START Data shown

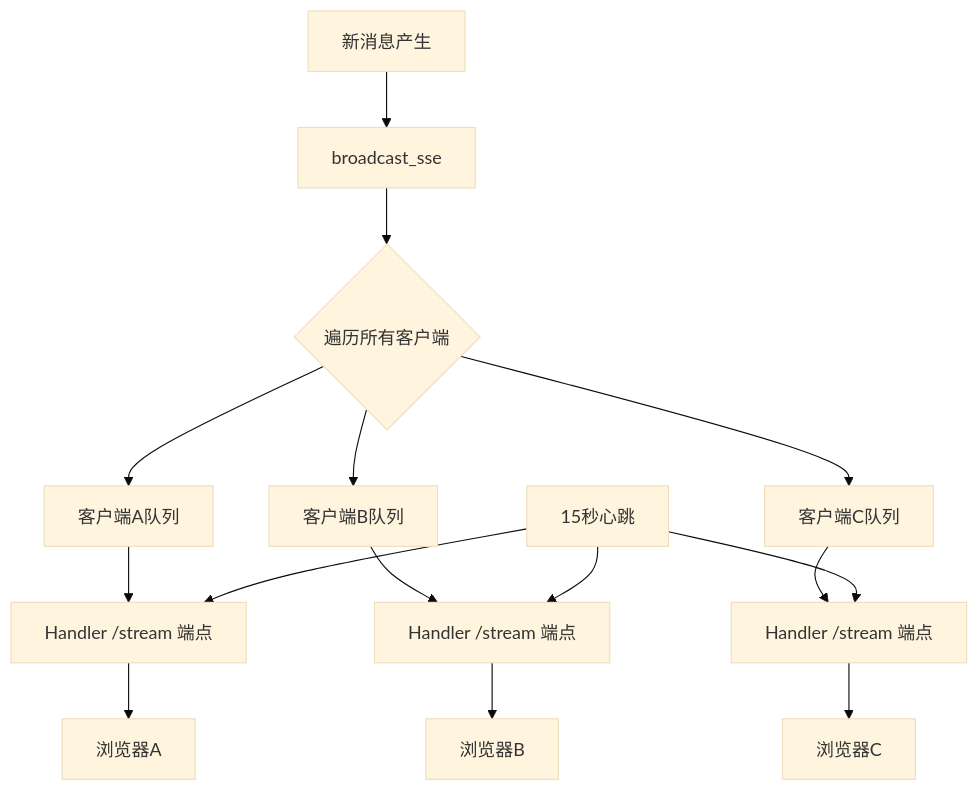
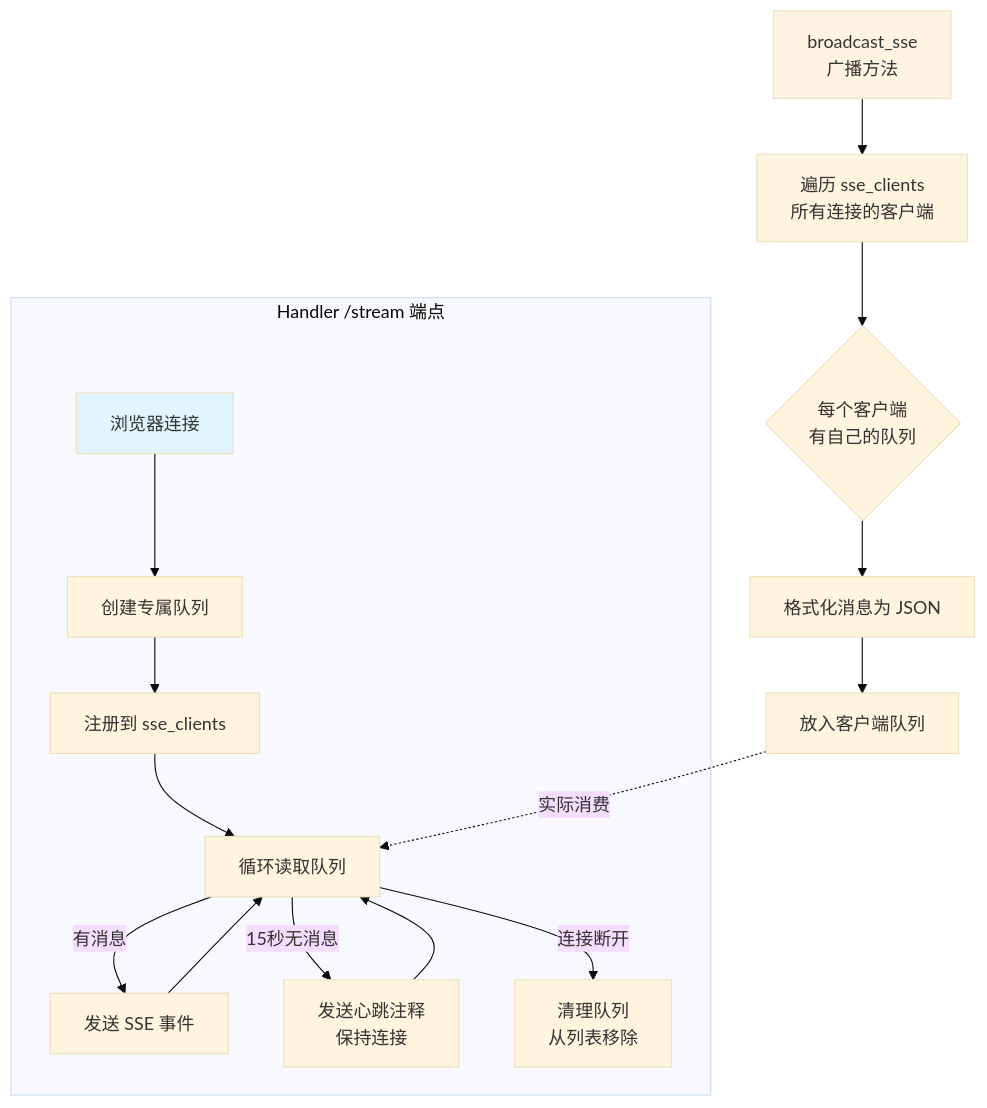
The fourth of 6 diagrams in public/wechat-decrypt/guide-beginners-guide-real-time-monitoring.md (nerdneilsfield/code-wiki-pages), drawn with Mermaid (base theme) before and after one commit. The commit also changed other lines of this file and 30 other files, not shown here.

````diff
--- a/public/wechat-decrypt/guide-beginners-guide-real-time-monitoring.md
+++ b/public/wechat-decrypt/guide-beginners-guide-real-time-monitoring.md
@@ -185,20 +110,23 @@
 ```mermaid
 graph TD
-    A[新消息产生] --> B[broadcast_sse]
-    B --> C{遍历所有客户端}
-    C --> D[客户端A队列]
-    C --> E[客户端B队列]
-    C --> F[客户端C队列]
+    A[broadcast_sse<br/>广播方法] --> B[遍历 sse_clients<br/>所有连接的客户端]
+    B --> C{每个客户端<br/>有自己的队列}
+    C --> D[格式化消息为 JSON]
+    D --> E[放入客户端队列]
     
-    D --> G[Handler /stream 端点]
-    E --> H[Handler /stream 端点]
-    F --> I[Handler /stream 端点]
+    subgraph "Handler /stream 端点"
+        F[浏览器连接] --> G[创建专属队列]
+        G --> H[注册到 sse_clients]
+        H --> I[循环读取队列]
+        I -->|有消息| J[发送 SSE 事件]
+        I -->|15秒无消息| K[发送心跳注释<br/>保持连接]
+        J --> I
+        K --> I
+        I -->|连接断开| L[清理队列<br/>从列表移除]
+    end
     
-    G --> J[浏览器A]
-    H --> K[浏览器B]
-    I --> L[浏览器C]
+    E -.->|实际消费| I
     
-    M[15秒心跳] --> G
-    M --> H
-    M --> I
+    style A fill:#fff4e1
+    style F fill:#e1f5ff
 ```
````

END Data shown

#### Directions:
Output each line above exactly as it stands, omitting the pictures.

#### Response below:
The fourth of 6 diagrams in public/wechat-decrypt/guide-beginners-guide-real-time-monitoring.md (nerdneilsfield/code-wiki-pages), drawn with Mermaid (base theme) before and after one commit. The commit also changed other lines of this file and 30 other files, not shown here.

````diff
--- a/public/wechat-decrypt/guide-beginners-guide-real-time-monitoring.md
+++ b/public/wechat-decrypt/guide-beginners-guide-real-time-monitoring.md
@@ -185,20 +110,23 @@
 ```mermaid
 graph TD
-    A[新消息产生] --> B[broadcast_sse]
-    B --> C{遍历所有客户端}
-    C --> D[客户端A队列]
-    C --> E[客户端B队列]
-    C --> F[客户端C队列]
+    A[broadcast_sse<br/>广播方法] --> B[遍历 sse_clients<br/>所有连接的客户端]
+    B --> C{每个客户端<br/>有自己的队列}
+    C --> D[格式化消息为 JSON]
+    D --> E[放入客户端队列]
     
-    D --> G[Handler /stream 端点]
-    E --> H[Handler /stream 端点]
-    F --> I[Handler /stream 端点]
+    subgraph "Handler /stream 端点"
+        F[浏览器连接] --> G[创建专属队列]
+        G --> H[注册到 sse_clients]
+        H --> I[循环读取队列]
+        I -->|有消息| J[发送 SSE 事件]
+        I -->|15秒无消息| K[发送心跳注释<br/>保持连接]
+        J --> I
+        K --> I
+        I -->|连接断开| L[清理队列<br/>从列表移除]
+    end
     
-    G --> J[浏览器A]
-    H --> K[浏览器B]
-    I --> L[浏览器C]
+    E -.->|实际消费| I
     
-    M[15秒心跳] --> G
-    M --> H
-    M --> I
+    style A fill:#fff4e1
+    style F fill:#e1f5ff
 ```
````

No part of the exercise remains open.